My denomination, the Charismatic Episcopal Church, is pro-life. We are unashamedly and unapologetically a denomination that believes in the sacredness of life. To us, the pro-life issue is not a political issue but a biblical and moral issue. That strongly held belief permeates all of our churches throughout the world. If that position is unpopular and counter-cultural, then so be it. With over 60,000,000 abortions worldwide each and every year, we believe we cannot stand idly by and keep silent.
We are also compassionate toward the victims of abortion which includes men, women, and medical personnel who have participated in abortion. We understand the economic, family, and societal pressures that make abortion an attractive path for some. We also believe that there is forgiveness and restitution for those who repent of their participation.
Last week, in Orlando, Fla., people gathered from hundreds of miles away to attend the 2013 Southeast Archdiocesan Convocation. On Friday morning, a number of teenagers, also committed to the sanctity of life, staged a “die-in” near an Orlando abortion mill.

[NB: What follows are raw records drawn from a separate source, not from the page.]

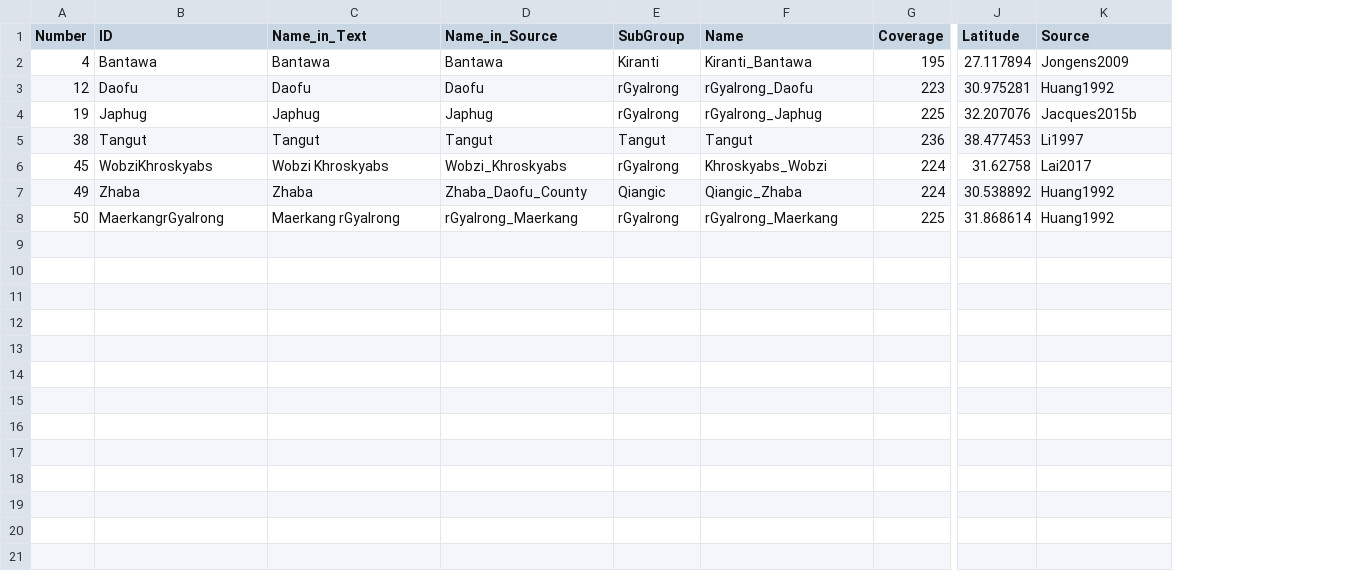
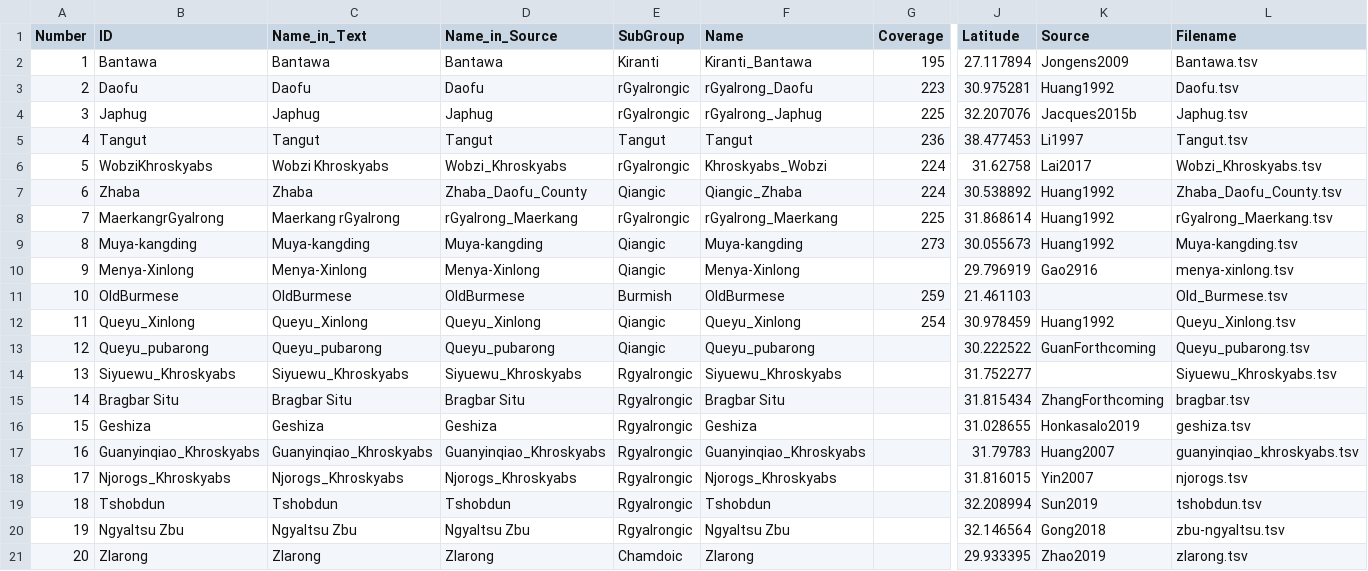
Before and after one commit to lexibank/lairgyalrong, a CSV file: etc/languages.csv, drawn as a sheet; only a part is shown, gaps mark what is left out; rows hold the shown columns only; the diff names each change by its address in the sheet, - before the commit and + after, or states it on an @@ line.

Commit message:
added language information

```diff
--- a/etc/languages.csv
+++ b/etc/languages.csv
+column L (Filename), rows 2-8: Bantawa.tsv | Daofu.tsv | Japhug.tsv | Tangut.tsv | Wobzi_Khroskyabs.tsv | Zhaba_Daofu_County.tsv | rGyalrong_Maerkang.tsv
-A2 (Number): 4
+A2 (Number): 1
-A3 (Number): 12
+A3 (Number): 2
-E3:E4 (SubGroup): rGyalrong
+E3:E4 (SubGroup): rGyalrongic
-A4 (Number): 19
+A4 (Number): 3
-A5 (Number): 38
+A5 (Number): 4
-A6 (Number): 45
+A6 (Number): 5
-E6 (SubGroup): rGyalrong
+E6 (SubGroup): rGyalrongic
-A7 (Number): 49
+A7 (Number): 6
-A8 (Number): 50
+A8 (Number): 7
-E8 (SubGroup): rGyalrong
+E8 (SubGroup): rGyalrongic
+row 9: 8 | Muya-kangding | Muya-kangding | Muya-kangding | Qiangic | Muya-kangding | 273 | 30.055673 | Huang1992 | Muya-kangding.tsv
+row 10: 9 | Menya-Xinlong | Menya-Xinlong | Menya-Xinlong | Qiangic | Menya-Xinlong |  | 29.796919 | Gao2916 | menya-xinlong.tsv
+row 11: 10 | OldBurmese | OldBurmese | OldBurmese | Burmish | OldBurmese | 259 | 21.461103 |  | Old_Burmese.tsv
+row 12: 11 | Queyu_Xinlong | Queyu_Xinlong | Queyu_Xinlong | Qiangic | Queyu_Xinlong | 254 | 30.978459 | Huang1992 | Queyu_Xinlong.tsv
+row 13: 12 | Queyu_pubarong | Queyu_pubarong | Queyu_pubarong | Qiangic | Queyu_pubarong |  | 30.222522 | GuanForthcoming | Queyu_pubarong.tsv
+row 14: 13 | Siyuewu_Khroskyabs | Siyuewu_Khroskyabs | Siyuewu_Khroskyabs | Rgyalrongic | Siyuewu_Khroskyabs |  | 31.752277 |  | Siyuewu_Khroskyabs.tsv
+row 15: 14 | Bragbar Situ | Bragbar Situ | Bragbar Situ | Rgyalrongic | Bragbar Situ |  | 31.815434 | ZhangForthcoming | bragbar.tsv
+row 16: 15 | Geshiza | Geshiza | Geshiza | Rgyalrongic | Geshiza |  | 31.028655 | Honkasalo2019 | geshiza.tsv
+row 17: 16 | Guanyinqiao_Khroskyabs | Guanyinqiao_Khroskyabs | Guanyinqiao_Khroskyabs | Rgyalrongic | Guanyinqiao_Khroskyabs |  | 31.79783 | Huang2007 | guanyinqiao_khroskyabs.tsv
+row 18: 17 | Njorogs_Khroskyabs | Njorogs_Khroskyabs | Njorogs_Khroskyabs | Rgyalrongic | Njorogs_Khroskyabs |  | 31.816015 | Yin2007 | njorogs.tsv
+row 19: 18 | Tshobdun | Tshobdun | Tshobdun | Rgyalrongic | Tshobdun |  | 32.208994 | Sun2019 | tshobdun.tsv
+row 20: 19 | Ngyaltsu Zbu | Ngyaltsu Zbu | Ngyaltsu Zbu | Rgyalrongic | Ngyaltsu Zbu |  | 32.146564 | Gong2018 | zbu-ngyaltsu.tsv
+row 21: 20 | Zlarong | Zlarong | Zlarong | Chamdoic | Zlarong |  | 29.933395 | Zhao2019 | zlarong.tsv
```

The demonstration was peaceful, non-violent, non-confrontive, and highly symbolic. The teens placed red tape over their mouths to symbolize that millions of unborn children cannot speak for themselves. The die-in also consisted of the teens lying on the sidewalk in a fetal position and being covered with a red blanket.
The fetal position, of course, represented the children in the womb; the red blankets symbolized the shedding of innocent blood.
The event was capped off by a “Liturgy of the Pre-born,” in essence, a funeral service for the children who died that day in the “clinic.”
Not everyone, of course, was happy about the event. A number of passersby taunted and even cursed the kids. No one, apparently, wanted to engage the teens in thoughtful debate. There were, however, a number of people who verbally attacked the youth.
One man drove by in an SUV, saw what was happening and rolled down the window, screamed obscenities, and offered a middle finger. Not content, the man circled the block, came back to where the teens were demonstrating, and, once again, rolled down the window, blasted the air with profanities, and extended the middle finger. Only this time, while his eyes were on the kids, he ran smack into the car in front of him.
The reaction of the kids? They only hoped he wasn’t hurt.
Some of the kids at the convocation were participants in a pro-life action for the first time. One lady, the mother of a 16-year-old young man, shared with me that her son “was moved to tears.” It’s not easy to be committed to life in a pro-death culture — especially for young people who have been indoctrinated for years by schools and the media.
In the 19th century, a segment of the population took an unpopular stand. While the practice was legal, a number of people and certain denominations believed that slavery was not a political issue but a biblical and moral issue. They were often reviled, mocked, and the target of obscenities. They were on the wrong side of the culture but on the right side of history.
The young people in Orlando last week are heroes, in my estimation. The issue, biblically and morally, is not a person’s right to choose. It is a child’s right to live.
[David Epps is the pastor of the Cathedral of Christ the King, 4881 Hwy. 34 E., Sharpsburg, GA 30277. Services are held Sundays at 8:30 and 10 a.m. (www.ctkcec.org). He is the bishop of the Mid-South Diocese which consists of Georgia and Tennessee (www.midsouthdiocese.org). He may contacted at firstname.lastname@example.org.]